At the same time, it is relevant for a company to negotiate credit and payment terms with suppliers. The longer the credit offered by the suppliers, the better for the working capital of the company as it delays the cash outflow.
The technical term is called DPO – Days Payments Outstanding, which is the number of days these payables are outstanding.
Working Capital Facilities

Effective Working Capital Management is a crucial task of every company’s treasury function. It is about balancing the various drivers of Working Capital and constantly monitor and adjust the impacting factors to be on top of the cash flows and to ensure the all the right people, systems and reporting tools are in place to monitor and manage the company’s working Capital.
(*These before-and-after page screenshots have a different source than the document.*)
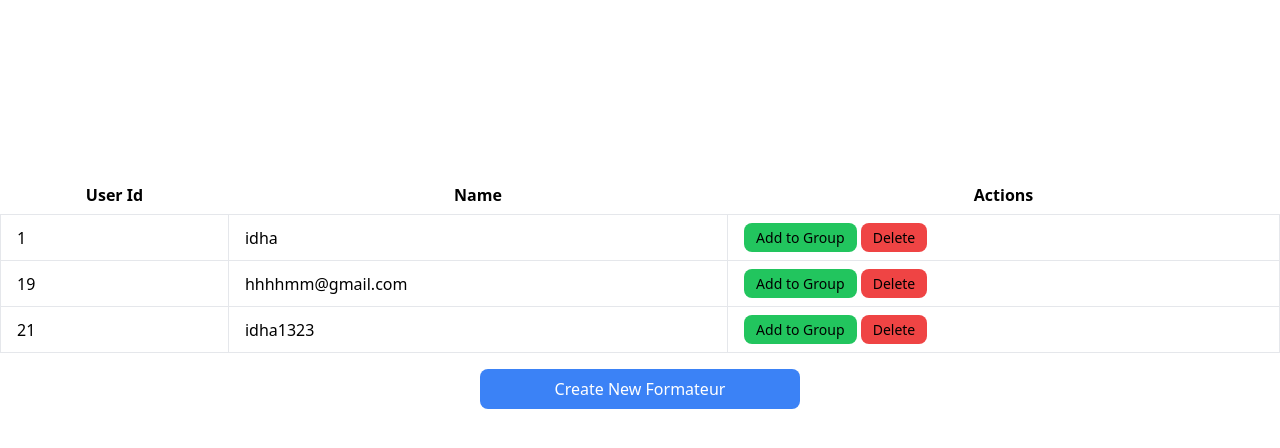
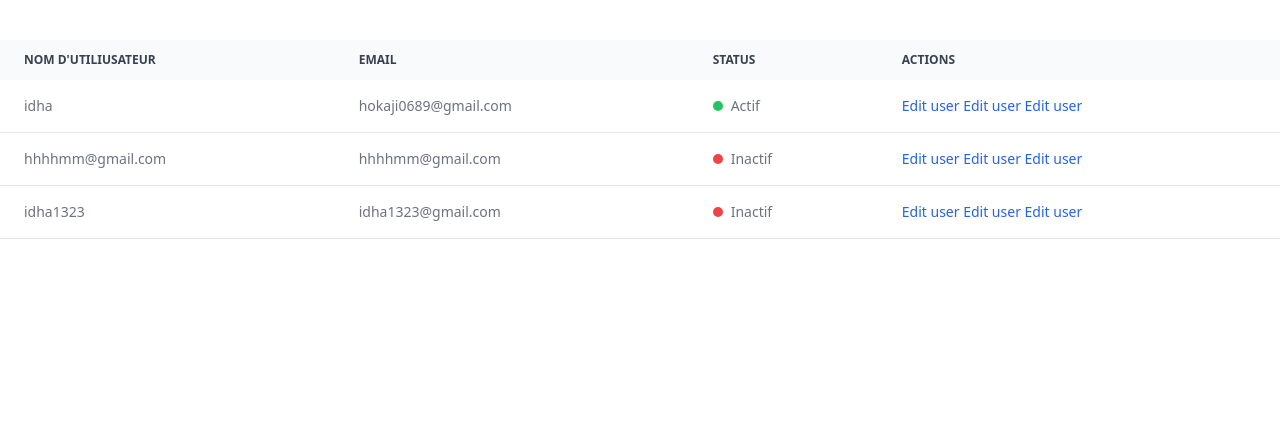
Before and after one commit to merouaneid7/DriveUp, a Django app: page /userlist in a window 1280 px wide. Shown: the top 448 px of the page. Run offline with Django 5.2, Linux system fonts and the light colour scheme; data comes from the database, SQL or seed files in the repository; style sheets or scripts are compiled from the project's sources; some libraries are stand-ins or nearby versions.

Commit message:
update parts for frontend

```diff
--- a/sfe/sfe/views.py
+++ b/sfe/sfe/views.py
@@ -6,14 +6,22 @@ from django.contrib.auth import login
 from . EmailBackEnd import EmailBackEnd
 from django.http import HttpResponse
 from django.contrib.auth.decorators import user_passes_test
+from django.contrib.sessions.models import Session
+
 
 def home(request):
     return render(request,"main/home.html")
 
 def uerslist(request):
     users = User.objects.all()
+    user_approved=User.objects.filter(is_active=True)
+    user_inapproved=User.objects.filter(is_active=False)
+    print(user_approved)
     context = {
         'users' : users,
+        'user_approved':user_approved,
+        'user_inapproved':user_inapproved,
+
     }
     return render(request,"adm/userslist.html",context)
 
@@ -84,9 +92,13 @@ def adm_dash(request):
     pourcent=(user_active-user_inactive)/100
 
 
+
+
     context={
         'user_active':user_active,
         'user_inactive':user_inactive,
         'pourcent':pourcent,
+
+
     }
     return render(request,"adm/dash.html",context)
--- a/sfe/templates/adm/userslist.html
+++ b/sfe/templates/adm/userslist.html
@@ -5,42 +5,59 @@
 </head>
 {% block content %}
 
-<div class="container my-40">
-    <div class="flex justify-center">
-        <div class="w-full">
+
+<div class="py-10">
+    <table class="w-full text-sm text-left rtl:text-right text-gray-500 dark:text-gray-400 bg-gray-50">
+        <thead class="text-xs text-gray-700 uppercase ">
+            <tr>
+
+                <th scope="col" class="px-6 py-3">
+                    Nom d'utiliusateur
+                </th>
+                <th scope="col" class="px-6 py-3">
+                    email
+                </th>
+                <th scope="col" class="px-6 py-3">
+                    Status
+                </th>
+                <th scope="col" class="px-6 py-3">
+                    Actions
+                </th>
+            </tr>
+        </thead>
+        <tbody>
+            {% for user in users  %}
+
+
+            <tr class="bg-white border-b ">
+                <td class="px-6 py-4">
+                    <p>{{user.username}}</p>
+                </td>
+                <td class="px-6 py-4">
+                    <p>{{user.email}}</p>
+                </td>
 
 
 
 
-            <table class="w-full mt-4 table-auto  rounded-lg">
-                <thead>
-                    <tr>
-                        <th class="px-4 py-2">User Id</th>
-                        <th class="px-4 py-2">Name</th>
-                        <th class="px-4 py-2">Actions</th>
-                    </tr>
-                </thead>
-                <tbody>
-                    {% for user in users %}
-                    <tr>
-                        <td class="border px-4 py-2">{{ user.id }}</td>
-                        <td class="border px-4 py-2">{{ user.username }}</td>
+                <td class="px-6 py-4">
+                    <div class="flex items-center">
 
+                        {% if user.is_active is True %}
+                        <div class="h-2.5 w-2.5 rounded-full bg-green-500 me-2"></div> Actif
+                        {% else %}
+                        <div class="h-2.5 w-2.5 rounded-full bg-red-500 me-2"></div> Inactif
+                        {% endif %}
+                    </div>
+                </td>
+                <td class="px-6 py-4">
+                    <!-- Modal toggle -->
+                    <a href="{% url 'approve_user' %} user_id=user.id" type="button" data-modal-target="editUserModal" data-modal-show="editUserModal" class="font-medium text-blue-600 dark:text-blue-500 hover:underline">Edit user</a>
+                    <a href="{% url 'approve_user' %} user_id=user.id" type="button" data-modal-target="editUserModal" data-modal-show="editUserModal" class="font-medium text-blue-600 dark:text-blue-500 hover:underline">Edit user</a>
+                    <a href="{% url 'approve_user' %} user_id=user.id" type="button" data-modal-target="editUserModal" data-modal-show="editUserModal" class="font-medium text-blue-600 dark:text-blue-500 hover:underline">Edit user</a>
+                </td>
+                {% endfor %}
+            </tr>
 
-                        <td class="border px-4 py-2">
-
-                            <a href="{% url 'approve_user' user_id=user.id %} " class="inline-block px-3 py-1 text-sm leading-normal bg-green-500 text-black rounded-lg hover:bg-green-600">Add to Group</a>
-                            <a href="{% url 'delete_user' user_id=user.id %}" class="inline-block px-3 py-1 text-sm leading-normal bg-red-500 text-black rounded-lg hover:bg-red-600">Delete</a>
-                        </td>
-                    </tr>
-                    {% endfor %}
-                </tbody>
-
-            </table>
-            <a href="" class="block w-full max-w-xs mx-auto mt-4 px-4 py-2 text-center bg-blue-500 text-white rounded-lg hover:bg-blue-600">Create New Formateur</a>
         </div>
-
-    </div>
-</div>
-
 {% endblock %}
```
Also changed, not shown: sfe/templates/adm/dash.html (+9 -20 lines).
Working Capital funding can be available from banks or non-bank lending institutions (hereby collectively known as “banks”). In general there are three forms of working capital funding. The most classic one are the provision of an overdraft facility on their operating account(s) that allow companies to temporarily overdraw their account to pay bills, salaries and purchases.

Another form of working capital funding is to have a bilateral working capital loan in place that is traditionally short term with the use of funds not directly monitored or controlled by the banks. This gives the Corporation the flexibility to use the funds where they are needed as long as this is done within the description of the use of funds in the underlying lending facility. The market generally considers working capital loans to be less than one year in tenor.
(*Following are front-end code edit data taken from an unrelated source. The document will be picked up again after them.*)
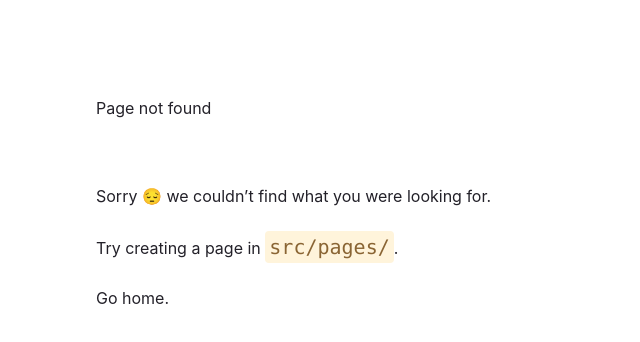
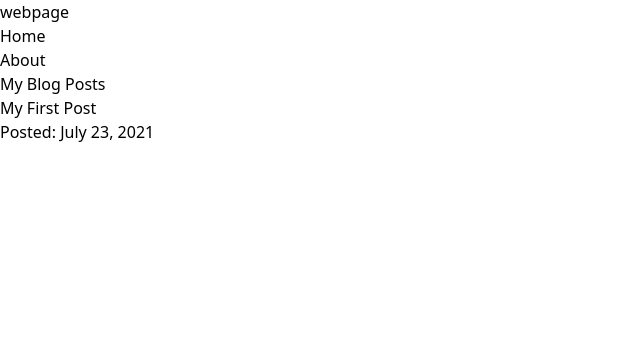
Before and after one commit to francoisvogel/webpage, a Gatsby site: page /blog in a window 1280 px wide. Before the commit this address had no page. Shown: the whole page, without its empty margins (0-640 px from the left). Built offline with nearby package versions, Linux system fonts and the light colour scheme; Gatsby itself is replaced by a stand-in of ours.

Commit message:
it works

```diff
--- /dev/null
+++ b/blog/my-first-post.mdx
@@ -0,0 +1,12 @@
+---
+title: "My First Post"
+date: "2021-07-23"
+---
+
+This is my first blog post! Isn't it *great*?
+
+Some of my **favorite** things are:
+
+* Petting dogs
+* Singing
+* Eating potato-based foods
--- a/gatsby-config.js
+++ b/gatsby-config.js
@@ -41,5 +41,15 @@ module.exports = {
       },
       __key: "pages",
     },
+    "gatsby-plugin-mdx",
+    "gatsby-plugin-image",
+    "gatsby-plugin-sharp",
+    {
+      resolve: "gatsby-source-filesystem",
+      options: {
+        name: `blog`,
+        path: `${__dirname}/blog`,
+      }
+    },
   ],
 };
--- a/package.json
+++ b/package.json
@@ -21,7 +21,7 @@
     "gatsby-plugin-google-analytics": "^3.10.0",
     "gatsby-plugin-image": "^1.10.1",
     "gatsby-plugin-manifest": "^3.10.0",
-    "gatsby-plugin-mdx": "^2.10.0",
+    "gatsby-plugin-mdx": "^2.10.1",
     "gatsby-plugin-react-helmet": "^4.10.0",
     "gatsby-plugin-sharp": "^3.10.2",
     "gatsby-plugin-sitemap": "^4.6.0",
--- /dev/null
+++ b/src/pages/blog.js
@@ -0,0 +1,57 @@
+import * as React from "react"
+import { Link, graphql } from "gatsby"
+import '../styles/global.css'
+import Header from "./header"
+import DarkTrace from "./darkTrace"
+import ScrollProgressBar from "./scrollProgressBar"
+import Footer from "./footer"
+import { MDXRenderer } from 'gatsby-plugin-mdx'
+import Layout from "./layout"
+
+// const Blog = () => {
+//     return (
+//         <main class="min-h-screen flex flex-col justify-between">
+//             <div>
+//                 <Header directory=""/>
+//                 <DarkTrace></DarkTrace>
+//                 <ScrollProgressBar></ScrollProgressBar>
+//                 <div class="flex flex-col items-center w-full h">
+
+//                 </div>
+//             </div>
+//             <Footer></Footer>
+//         </main>
+//     )
+// }
+
+const BlogPage = ({data}) => {
+    return (
+        <Layout pageTitle="My Blog Posts">
+            {
+                data.allMdx.nodes.map((node) => (
+                    <article key={node.id}>
+                        <h2>{node.frontmatter.title}</h2>
+                        <p>Posted: {node.frontmatter.date}</p>
+                    </article>
+                ))
+            }
+        </Layout>
+    )
+}
+
+export const query = graphql`
+query {
+    allMdx(sort: {fields: frontmatter___date, order: DESC}) {
+        nodes {
+            frontmatter {
+                title
+                date(formatString: "MMMM DD, YYYY")
+            }
+        id
+        body
+        }
+    }
+}
+`
+
+export default BlogPage
--- a/src/pages/index.js
+++ b/src/pages/index.js
@@ -17,7 +17,7 @@ const IndexPage = () => {
                     <p class="mt-10 text-5xl sm:text-7xl text-center">Hi, I'm Francois Vogel</p>
                     <p class="max-w-md mt-20 sm:text-3xl text-xl text-center">I'm a student at Lycée Louis-le-Grand in Paris. I love programming ever since I started coding. Also, I like to play some Jazz and I'm a hobbyist drone pilot.</p>
                     <Link to="/about">
-                        <p class="mt-16 p-2 text-3xl ring-4 ring-blue-200 rounded text-white bg-blue-500 duration-500 hover:bg-blue-400">Read more</p>
+                        <p class="mb-10 mt-16 p-2 text-3xl ring-4 ring-blue-200 rounded text-white bg-blue-500 duration-500 hover:bg-blue-400">Read more</p>
                     </Link>
                 </div>
             </div>
--- /dev/null
+++ b/src/pages/layout.js
@@ -0,0 +1,39 @@
+import * as React from 'react'
+import { Link, useStaticQuery, graphql } from 'gatsby'
+
+const Layout = ({ pageTitle, children }) => {
+    const data = useStaticQuery(graphql`
+    query {
+        site {
+            siteMetadata {
+                title
+            }
+        }
+    }
+`)
+
+    return (
+        <main>
+            <title>{pageTitle} | {data.site.siteMetadata.title}</title>
+            <p>{data.site.siteMetadata.title}</p>
+            <nav>
+                <ul>
+                    <li>
+                        <Link to="/">
+                            Home
+                        </Link>
+                    </li>
+                    <li>
+                        <Link to="/about">
+                            About
+                        </Link>
+                    </li>
+                </ul>
+            </nav>
+            <h1>{pageTitle}</h1>
+            {children}
+        </main>
+    )
+}
+
+export default Layout
```
Also changed, not shown: 1 other file.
The third form of working capital funding is when Corporations access Trade Finance facilities from their Banking relationships that are either general in nature to support a re-occurring trade flow or they are specifically structured to support a specific transaction or project. The advantage of this type of financing is that the tailored facility meets the corporation’s specific funding requirement linked to a specific commercial contract or a trade flow. The market generally considers trade finance facilities to be less than one year in tenor although in some instances they can be longer where there is a justifiable underlying commercial need of the asset conversion cycle in the physical supply chain.

Trade Finance is an important aspect of managing a company’s Working Capital and is an integral part of the treasury function. It is important to leverage risk transfer and finance instruments that secure and accelerate cash flow from the commercials activities and hence optimise the Working Capital. The next table shows how the Trade Finance instruments and programs fit into the procurement cycle of a company:


Treasury Management or also called Cash Management is equally an important aspect of managing a company’s Working Capital. It encompasses everything from Payments, Accounts and Liquidity to Trade Finance and Foreign Exchange. Streamlining processes, matching cash collections and disbursements, making cash forecasts and cash budget and managing the company’s surplus cash efficiently are critical tasks in optimising a company’s Working Capital.


Product Series

The objective of this section is to provide a holistic overview of available Trade Finance Products when executing cross border commercial activities.

The Traditional Trade Finance Solution Set can be split into two main categories:

I. Settlement & Risk Mitigation driven instruments that are usually short-term (up to one year tenor but in support of certain industries can also have longer tenors), documentary in nature by handling all the required documents and provide payment assurance and / or trigger points for the payments and the payment itself. These instruments satisfy the settlement and risk mitigation need of a company.

1.1 Documentary Collections (DC)

1.1.1 Documents against payment

1.1.2 Documents against acceptance

1.2 Letters of Credit (LC)

1.2.1 Documentary Letters of Credit – Availability Sight L/C’s Usance LC’s (deferred payment/acceptance) Negotiation

1.2.2 Documentary Letters of Credit – Risk Mitigation Unconfirmed L/C Confirmed L/C

1.2.3 Standby Letters of Credit (SBLC) or Guarantees Performance SBLC Financial SBLC

1.3 Open account / Purchase Order handling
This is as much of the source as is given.